PROVIDED DATA.
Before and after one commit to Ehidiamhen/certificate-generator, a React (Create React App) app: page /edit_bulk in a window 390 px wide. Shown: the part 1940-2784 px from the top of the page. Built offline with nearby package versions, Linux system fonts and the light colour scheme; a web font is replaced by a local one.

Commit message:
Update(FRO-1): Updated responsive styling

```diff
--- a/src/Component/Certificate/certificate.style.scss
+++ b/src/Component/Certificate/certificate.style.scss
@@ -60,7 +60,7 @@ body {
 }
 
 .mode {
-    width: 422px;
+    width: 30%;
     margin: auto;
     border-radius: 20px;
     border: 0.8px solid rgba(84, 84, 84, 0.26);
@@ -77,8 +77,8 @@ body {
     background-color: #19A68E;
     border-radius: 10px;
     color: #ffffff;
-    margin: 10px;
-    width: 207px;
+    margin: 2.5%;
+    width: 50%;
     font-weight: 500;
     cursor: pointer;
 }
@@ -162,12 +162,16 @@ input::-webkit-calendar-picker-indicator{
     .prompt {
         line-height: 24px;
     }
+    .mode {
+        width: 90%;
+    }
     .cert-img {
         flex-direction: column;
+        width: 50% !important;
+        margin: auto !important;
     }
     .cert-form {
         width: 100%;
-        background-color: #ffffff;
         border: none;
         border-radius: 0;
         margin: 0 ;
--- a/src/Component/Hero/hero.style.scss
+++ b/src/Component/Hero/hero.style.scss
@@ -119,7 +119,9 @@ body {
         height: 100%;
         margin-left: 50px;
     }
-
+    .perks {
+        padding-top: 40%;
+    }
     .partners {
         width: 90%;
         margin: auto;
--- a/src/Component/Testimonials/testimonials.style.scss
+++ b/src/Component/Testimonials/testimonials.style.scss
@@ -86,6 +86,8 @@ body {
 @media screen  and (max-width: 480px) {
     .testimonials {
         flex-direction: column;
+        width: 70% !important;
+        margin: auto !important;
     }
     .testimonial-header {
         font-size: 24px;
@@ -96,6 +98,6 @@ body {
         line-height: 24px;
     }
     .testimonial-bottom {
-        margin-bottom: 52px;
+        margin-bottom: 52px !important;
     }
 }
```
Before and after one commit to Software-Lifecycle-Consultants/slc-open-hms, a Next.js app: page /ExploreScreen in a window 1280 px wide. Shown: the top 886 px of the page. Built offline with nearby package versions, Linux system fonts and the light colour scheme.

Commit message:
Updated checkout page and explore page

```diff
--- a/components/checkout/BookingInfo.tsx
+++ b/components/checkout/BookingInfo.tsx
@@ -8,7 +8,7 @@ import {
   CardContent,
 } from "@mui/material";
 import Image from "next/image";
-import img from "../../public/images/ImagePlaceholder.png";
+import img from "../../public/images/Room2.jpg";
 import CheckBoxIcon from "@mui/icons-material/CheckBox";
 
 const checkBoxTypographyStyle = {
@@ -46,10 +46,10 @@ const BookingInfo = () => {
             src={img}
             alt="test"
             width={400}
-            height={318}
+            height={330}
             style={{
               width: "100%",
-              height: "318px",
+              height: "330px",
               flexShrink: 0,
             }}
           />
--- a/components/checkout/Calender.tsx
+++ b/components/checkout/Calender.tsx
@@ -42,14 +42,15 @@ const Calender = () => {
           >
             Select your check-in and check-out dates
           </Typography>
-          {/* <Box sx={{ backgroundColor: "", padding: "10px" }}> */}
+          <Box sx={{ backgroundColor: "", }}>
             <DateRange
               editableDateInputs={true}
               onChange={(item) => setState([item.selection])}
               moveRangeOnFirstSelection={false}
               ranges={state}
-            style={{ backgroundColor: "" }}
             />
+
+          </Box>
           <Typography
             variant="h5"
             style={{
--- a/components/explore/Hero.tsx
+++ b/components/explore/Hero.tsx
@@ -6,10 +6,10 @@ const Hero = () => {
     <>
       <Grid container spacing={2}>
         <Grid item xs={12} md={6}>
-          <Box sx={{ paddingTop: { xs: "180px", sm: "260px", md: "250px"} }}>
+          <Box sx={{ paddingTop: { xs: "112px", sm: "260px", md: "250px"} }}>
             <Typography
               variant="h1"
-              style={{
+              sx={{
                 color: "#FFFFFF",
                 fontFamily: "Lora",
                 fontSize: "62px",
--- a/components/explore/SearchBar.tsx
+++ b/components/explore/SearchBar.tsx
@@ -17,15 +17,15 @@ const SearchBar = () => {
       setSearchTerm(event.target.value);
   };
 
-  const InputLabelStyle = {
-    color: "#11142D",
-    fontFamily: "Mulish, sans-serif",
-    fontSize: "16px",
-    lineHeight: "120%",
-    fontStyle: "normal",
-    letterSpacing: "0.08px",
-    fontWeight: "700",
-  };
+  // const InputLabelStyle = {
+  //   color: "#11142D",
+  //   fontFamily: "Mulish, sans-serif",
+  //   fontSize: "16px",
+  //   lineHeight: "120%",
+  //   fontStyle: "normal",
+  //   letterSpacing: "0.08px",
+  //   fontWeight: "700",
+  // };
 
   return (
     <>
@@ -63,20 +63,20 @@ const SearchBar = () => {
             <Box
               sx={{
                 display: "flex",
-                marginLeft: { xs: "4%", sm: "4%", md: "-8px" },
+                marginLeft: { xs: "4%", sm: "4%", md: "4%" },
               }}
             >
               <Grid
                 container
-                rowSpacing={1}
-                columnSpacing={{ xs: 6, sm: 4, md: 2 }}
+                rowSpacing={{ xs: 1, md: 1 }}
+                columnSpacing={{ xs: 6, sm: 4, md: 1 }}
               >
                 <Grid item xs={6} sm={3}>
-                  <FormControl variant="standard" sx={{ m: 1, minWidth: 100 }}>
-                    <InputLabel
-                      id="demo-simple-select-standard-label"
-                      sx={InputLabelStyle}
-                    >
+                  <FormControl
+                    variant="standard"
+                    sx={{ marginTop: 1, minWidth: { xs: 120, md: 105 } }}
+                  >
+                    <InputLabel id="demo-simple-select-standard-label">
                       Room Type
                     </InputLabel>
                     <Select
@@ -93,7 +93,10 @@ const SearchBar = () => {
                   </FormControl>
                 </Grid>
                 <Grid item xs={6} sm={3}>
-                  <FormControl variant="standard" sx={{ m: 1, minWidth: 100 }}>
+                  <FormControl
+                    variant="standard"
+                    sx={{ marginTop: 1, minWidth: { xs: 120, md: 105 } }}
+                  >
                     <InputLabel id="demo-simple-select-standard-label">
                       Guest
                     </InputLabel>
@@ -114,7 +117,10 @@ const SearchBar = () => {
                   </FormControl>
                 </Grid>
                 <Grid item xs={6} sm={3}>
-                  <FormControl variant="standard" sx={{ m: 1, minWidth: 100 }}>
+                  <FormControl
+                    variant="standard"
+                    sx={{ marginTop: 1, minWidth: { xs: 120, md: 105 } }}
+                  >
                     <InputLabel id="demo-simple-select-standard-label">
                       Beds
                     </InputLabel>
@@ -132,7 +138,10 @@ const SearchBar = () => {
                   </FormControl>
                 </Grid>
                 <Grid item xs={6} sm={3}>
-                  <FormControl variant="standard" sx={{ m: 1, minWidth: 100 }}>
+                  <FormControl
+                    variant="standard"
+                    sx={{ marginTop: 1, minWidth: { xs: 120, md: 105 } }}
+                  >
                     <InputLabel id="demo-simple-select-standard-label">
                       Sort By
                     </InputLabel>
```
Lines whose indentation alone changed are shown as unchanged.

WHAT THE TASK REQUIRES. The required result is a verbatim copy of all the entries.

RESULT OF THE TASK.
Before and after one commit to Ehidiamhen/certificate-generator, a React (Create React App) app: page /edit_bulk in a window 390 px wide. Shown: the part 1940-2784 px from the top of the page. Built offline with nearby package versions, Linux system fonts and the light colour scheme; a web font is replaced by a local one.

Commit message:
Update(FRO-1): Updated responsive styling

```diff
--- a/src/Component/Certificate/certificate.style.scss
+++ b/src/Component/Certificate/certificate.style.scss
@@ -60,7 +60,7 @@ body {
 }
 
 .mode {
-    width: 422px;
+    width: 30%;
     margin: auto;
     border-radius: 20px;
     border: 0.8px solid rgba(84, 84, 84, 0.26);
@@ -77,8 +77,8 @@ body {
     background-color: #19A68E;
     border-radius: 10px;
     color: #ffffff;
-    margin: 10px;
-    width: 207px;
+    margin: 2.5%;
+    width: 50%;
     font-weight: 500;
     cursor: pointer;
 }
@@ -162,12 +162,16 @@ input::-webkit-calendar-picker-indicator{
     .prompt {
         line-height: 24px;
     }
+    .mode {
+        width: 90%;
+    }
     .cert-img {
         flex-direction: column;
+        width: 50% !important;
+        margin: auto !important;
     }
     .cert-form {
         width: 100%;
-        background-color: #ffffff;
         border: none;
         border-radius: 0;
         margin: 0 ;
--- a/src/Component/Hero/hero.style.scss
+++ b/src/Component/Hero/hero.style.scss
@@ -119,7 +119,9 @@ body {
         height: 100%;
         margin-left: 50px;
     }
-
+    .perks {
+        padding-top: 40%;
+    }
     .partners {
         width: 90%;
         margin: auto;
--- a/src/Component/Testimonials/testimonials.style.scss
+++ b/src/Component/Testimonials/testimonials.style.scss
@@ -86,6 +86,8 @@ body {
 @media screen  and (max-width: 480px) {
     .testimonials {
         flex-direction: column;
+        width: 70% !important;
+        margin: auto !important;
     }
     .testimonial-header {
         font-size: 24px;
@@ -96,6 +98,6 @@ body {
         line-height: 24px;
     }
     .testimonial-bottom {
-        margin-bottom: 52px;
+        margin-bottom: 52px !important;
     }
 }
```
Before and after one commit to Software-Lifecycle-Consultants/slc-open-hms, a Next.js app: page /ExploreScreen in a window 1280 px wide. Shown: the top 886 px of the page. Built offline with nearby package versions, Linux system fonts and the light colour scheme.

Commit message:
Updated checkout page and explore page

```diff
--- a/components/checkout/BookingInfo.tsx
+++ b/components/checkout/BookingInfo.tsx
@@ -8,7 +8,7 @@ import {
   CardContent,
 } from "@mui/material";
 import Image from "next/image";
-import img from "../../public/images/ImagePlaceholder.png";
+import img from "../../public/images/Room2.jpg";
 import CheckBoxIcon from "@mui/icons-material/CheckBox";
 
 const checkBoxTypographyStyle = {
@@ -46,10 +46,10 @@ const BookingInfo = () => {
             src={img}
             alt="test"
             width={400}
-            height={318}
+            height={330}
             style={{
               width: "100%",
-              height: "318px",
+              height: "330px",
               flexShrink: 0,
             }}
           />
--- a/components/checkout/Calender.tsx
+++ b/components/checkout/Calender.tsx
@@ -42,14 +42,15 @@ const Calender = () => {
           >
             Select your check-in and check-out dates
           </Typography>
-          {/* <Box sx={{ backgroundColor: "", padding: "10px" }}> */}
+          <Box sx={{ backgroundColor: "", }}>
             <DateRange
               editableDateInputs={true}
               onChange={(item) => setState([item.selection])}
               moveRangeOnFirstSelection={false}
               ranges={state}
-            style={{ backgroundColor: "" }}
             />
+
+          </Box>
           <Typography
             variant="h5"
             style={{
--- a/components/explore/Hero.tsx
+++ b/components/explore/Hero.tsx
@@ -6,10 +6,10 @@ const Hero = () => {
     <>
       <Grid container spacing={2}>
         <Grid item xs={12} md={6}>
-          <Box sx={{ paddingTop: { xs: "180px", sm: "260px", md: "250px"} }}>
+          <Box sx={{ paddingTop: { xs: "112px", sm: "260px", md: "250px"} }}>
             <Typography
               variant="h1"
-              style={{
+              sx={{
                 color: "#FFFFFF",
                 fontFamily: "Lora",
                 fontSize: "62px",
--- a/components/explore/SearchBar.tsx
+++ b/components/explore/SearchBar.tsx
@@ -17,15 +17,15 @@ const SearchBar = () => {
       setSearchTerm(event.target.value);
   };
 
-  const InputLabelStyle = {
-    color: "#11142D",
-    fontFamily: "Mulish, sans-serif",
-    fontSize: "16px",
-    lineHeight: "120%",
-    fontStyle: "normal",
-    letterSpacing: "0.08px",
-    fontWeight: "700",
-  };
+  // const InputLabelStyle = {
+  //   color: "#11142D",
+  //   fontFamily: "Mulish, sans-serif",
+  //   fontSize: "16px",
+  //   lineHeight: "120%",
+  //   fontStyle: "normal",
+  //   letterSpacing: "0.08px",
+  //   fontWeight: "700",
+  // };
 
   return (
     <>
@@ -63,20 +63,20 @@ const SearchBar = () => {
             <Box
               sx={{
                 display: "flex",
-                marginLeft: { xs: "4%", sm: "4%", md: "-8px" },
+                marginLeft: { xs: "4%", sm: "4%", md: "4%" },
               }}
             >
               <Grid
                 container
-                rowSpacing={1}
-                columnSpacing={{ xs: 6, sm: 4, md: 2 }}
+                rowSpacing={{ xs: 1, md: 1 }}
+                columnSpacing={{ xs: 6, sm: 4, md: 1 }}
               >
                 <Grid item xs={6} sm={3}>
-                  <FormControl variant="standard" sx={{ m: 1, minWidth: 100 }}>
-                    <InputLabel
-                      id="demo-simple-select-standard-label"
-                      sx={InputLabelStyle}
-                    >
+                  <FormControl
+                    variant="standard"
+                    sx={{ marginTop: 1, minWidth: { xs: 120, md: 105 } }}
+                  >
+                    <InputLabel id="demo-simple-select-standard-label">
                       Room Type
                     </InputLabel>
                     <Select
@@ -93,7 +93,10 @@ const SearchBar = () => {
                   </FormControl>
                 </Grid>
                 <Grid item xs={6} sm={3}>
-                  <FormControl variant="standard" sx={{ m: 1, minWidth: 100 }}>
+                  <FormControl
+                    variant="standard"
+                    sx={{ marginTop: 1, minWidth: { xs: 120, md: 105 } }}
+                  >
                     <InputLabel id="demo-simple-select-standard-label">
                       Guest
                     </InputLabel>
@@ -114,7 +117,10 @@ const SearchBar = () => {
                   </FormControl>
                 </Grid>
                 <Grid item xs={6} sm={3}>
-                  <FormControl variant="standard" sx={{ m: 1, minWidth: 100 }}>
+                  <FormControl
+                    variant="standard"
+                    sx={{ marginTop: 1, minWidth: { xs: 120, md: 105 } }}
+                  >
                     <InputLabel id="demo-simple-select-standard-label">
                       Beds
                     </InputLabel>
@@ -132,7 +138,10 @@ const SearchBar = () => {
                   </FormControl>
                 </Grid>
                 <Grid item xs={6} sm={3}>
-                  <FormControl variant="standard" sx={{ m: 1, minWidth: 100 }}>
+                  <FormControl
+                    variant="standard"
+                    sx={{ marginTop: 1, minWidth: { xs: 120, md: 105 } }}
+                  >
                     <InputLabel id="demo-simple-select-standard-label">
                       Sort By
                     </InputLabel>
```
Lines whose indentation alone changed are shown as unchanged.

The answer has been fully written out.